## Required work
Find every line of the records that has "Community" and return it.

■ ■ ■ ■ ■ ■ ■

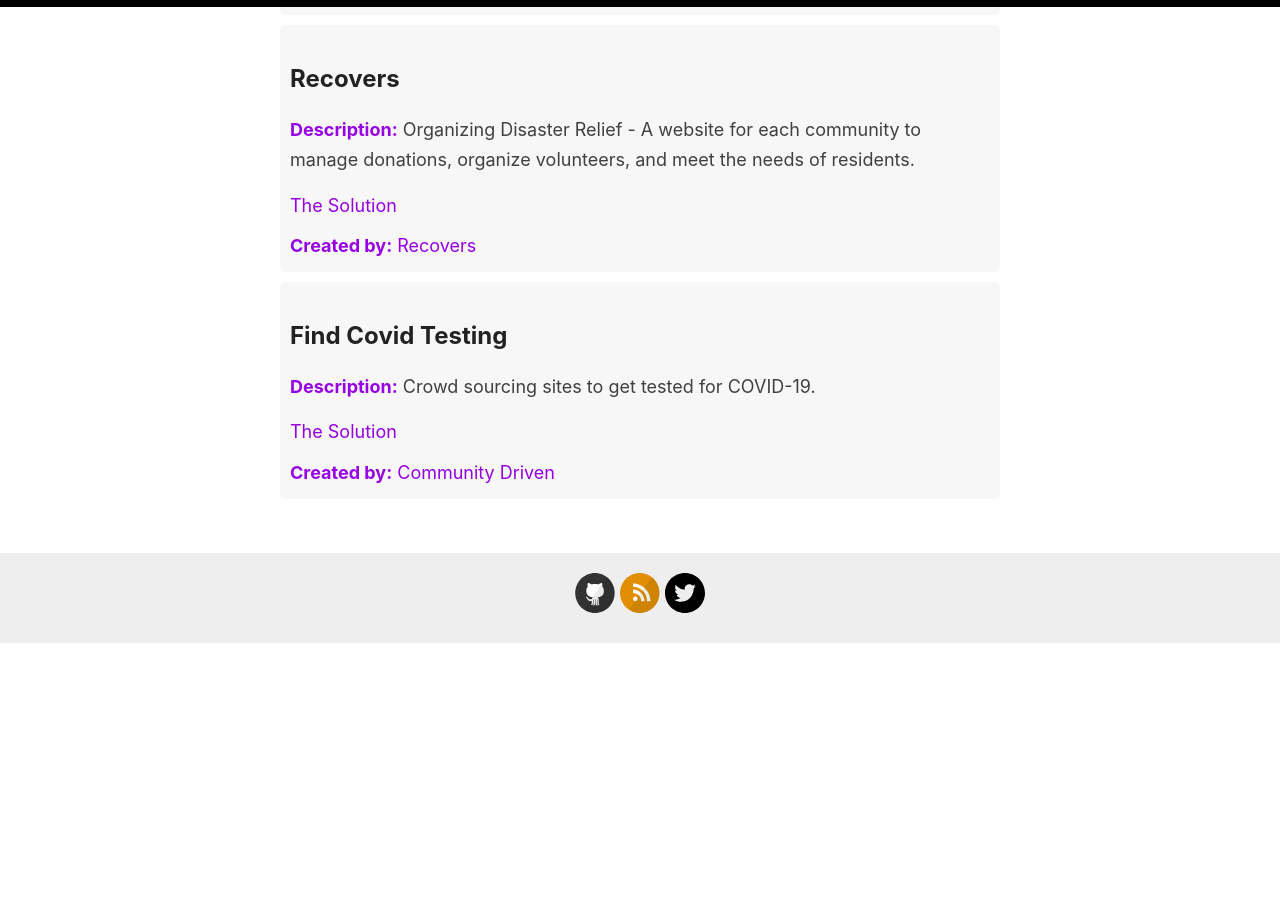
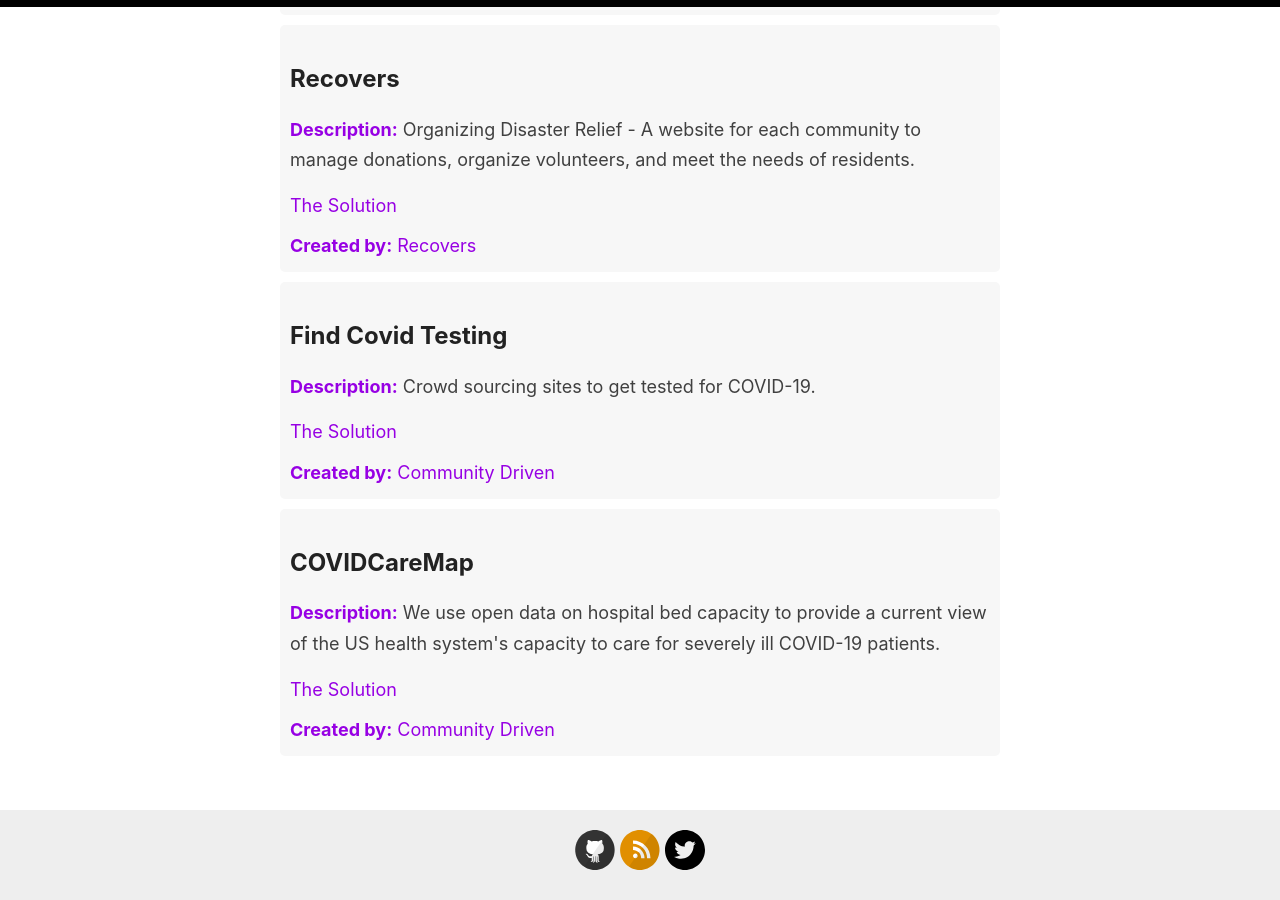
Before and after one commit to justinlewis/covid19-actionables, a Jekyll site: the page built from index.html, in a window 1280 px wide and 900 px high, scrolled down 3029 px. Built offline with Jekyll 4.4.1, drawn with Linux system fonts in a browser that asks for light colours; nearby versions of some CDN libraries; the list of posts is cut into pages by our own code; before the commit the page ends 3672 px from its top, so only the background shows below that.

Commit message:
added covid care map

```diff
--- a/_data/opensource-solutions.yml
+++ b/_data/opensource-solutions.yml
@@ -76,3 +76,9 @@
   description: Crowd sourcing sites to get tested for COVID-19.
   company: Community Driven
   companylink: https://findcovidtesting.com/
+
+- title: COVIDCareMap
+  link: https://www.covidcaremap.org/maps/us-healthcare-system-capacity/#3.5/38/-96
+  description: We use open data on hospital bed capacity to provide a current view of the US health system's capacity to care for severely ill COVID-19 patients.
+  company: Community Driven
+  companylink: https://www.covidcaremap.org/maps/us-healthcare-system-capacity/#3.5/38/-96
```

■ ■ ■ ■ ■ ■ ■

## Written answer
   company: Community Driven
+  company: Community Driven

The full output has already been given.